EXERCISE AIM: All the data below goes into the copy word for word, but the pictures don't.

=== Section Start ===

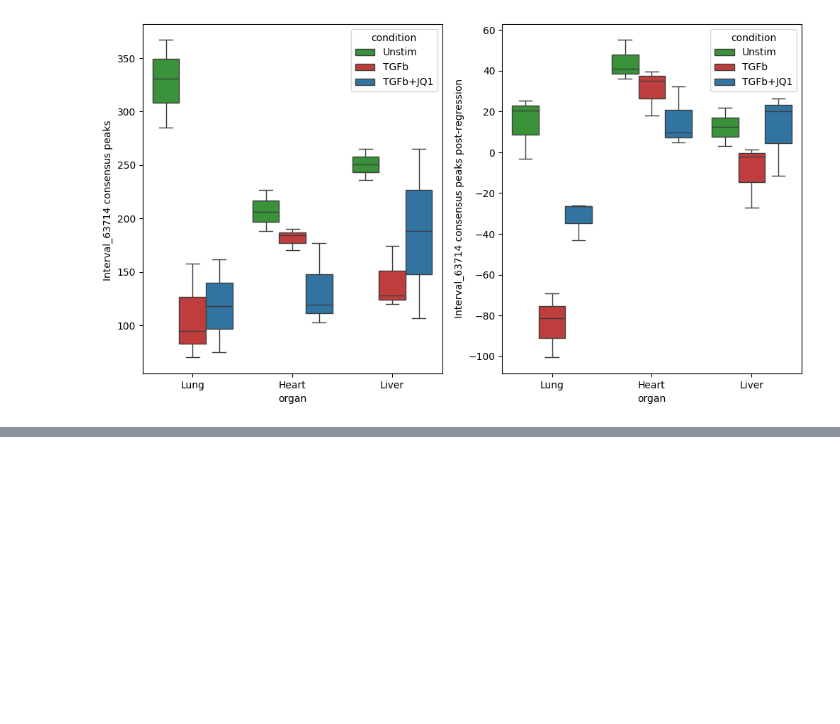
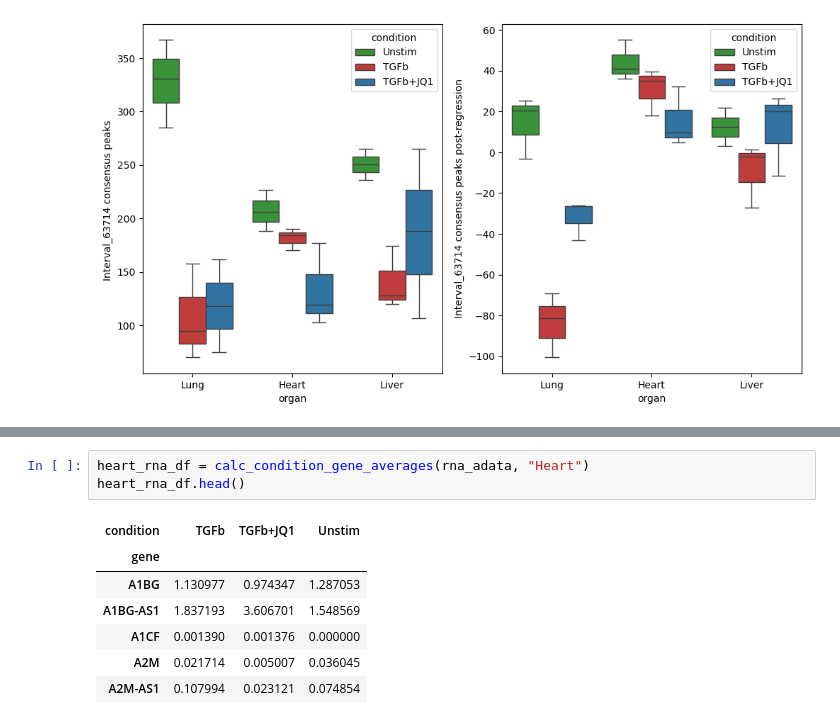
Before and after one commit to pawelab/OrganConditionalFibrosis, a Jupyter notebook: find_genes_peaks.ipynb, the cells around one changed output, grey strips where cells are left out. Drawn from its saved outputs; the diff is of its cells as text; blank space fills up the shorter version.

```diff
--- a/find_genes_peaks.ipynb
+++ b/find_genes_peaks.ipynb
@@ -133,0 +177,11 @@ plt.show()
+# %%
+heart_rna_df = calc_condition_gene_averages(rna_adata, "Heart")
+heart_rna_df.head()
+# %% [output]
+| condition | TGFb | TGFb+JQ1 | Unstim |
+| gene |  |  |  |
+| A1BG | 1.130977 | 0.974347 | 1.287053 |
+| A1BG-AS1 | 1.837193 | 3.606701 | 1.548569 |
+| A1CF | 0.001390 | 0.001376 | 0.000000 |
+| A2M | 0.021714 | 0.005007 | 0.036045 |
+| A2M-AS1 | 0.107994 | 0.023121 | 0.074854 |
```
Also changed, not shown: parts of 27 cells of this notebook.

=== Section End ===

WRITTEN RESPONSE:
Before and after one commit to pawelab/OrganConditionalFibrosis, a Jupyter notebook: find_genes_peaks.ipynb, the cells around one changed output, grey strips where cells are left out. Drawn from its saved outputs; the diff is of its cells as text; blank space fills up the shorter version.

```diff
--- a/find_genes_peaks.ipynb
+++ b/find_genes_peaks.ipynb
@@ -133,0 +177,11 @@ plt.show()
+# %%
+heart_rna_df = calc_condition_gene_averages(rna_adata, "Heart")
+heart_rna_df.head()
+# %% [output]
+| condition | TGFb | TGFb+JQ1 | Unstim |
+| gene |  |  |  |
+| A1BG | 1.130977 | 0.974347 | 1.287053 |
+| A1BG-AS1 | 1.837193 | 3.606701 | 1.548569 |
+| A1CF | 0.001390 | 0.001376 | 0.000000 |
+| A2M | 0.021714 | 0.005007 | 0.036045 |
+| A2M-AS1 | 0.107994 | 0.023121 | 0.074854 |
```
Also changed, not shown: parts of 27 cells of this notebook.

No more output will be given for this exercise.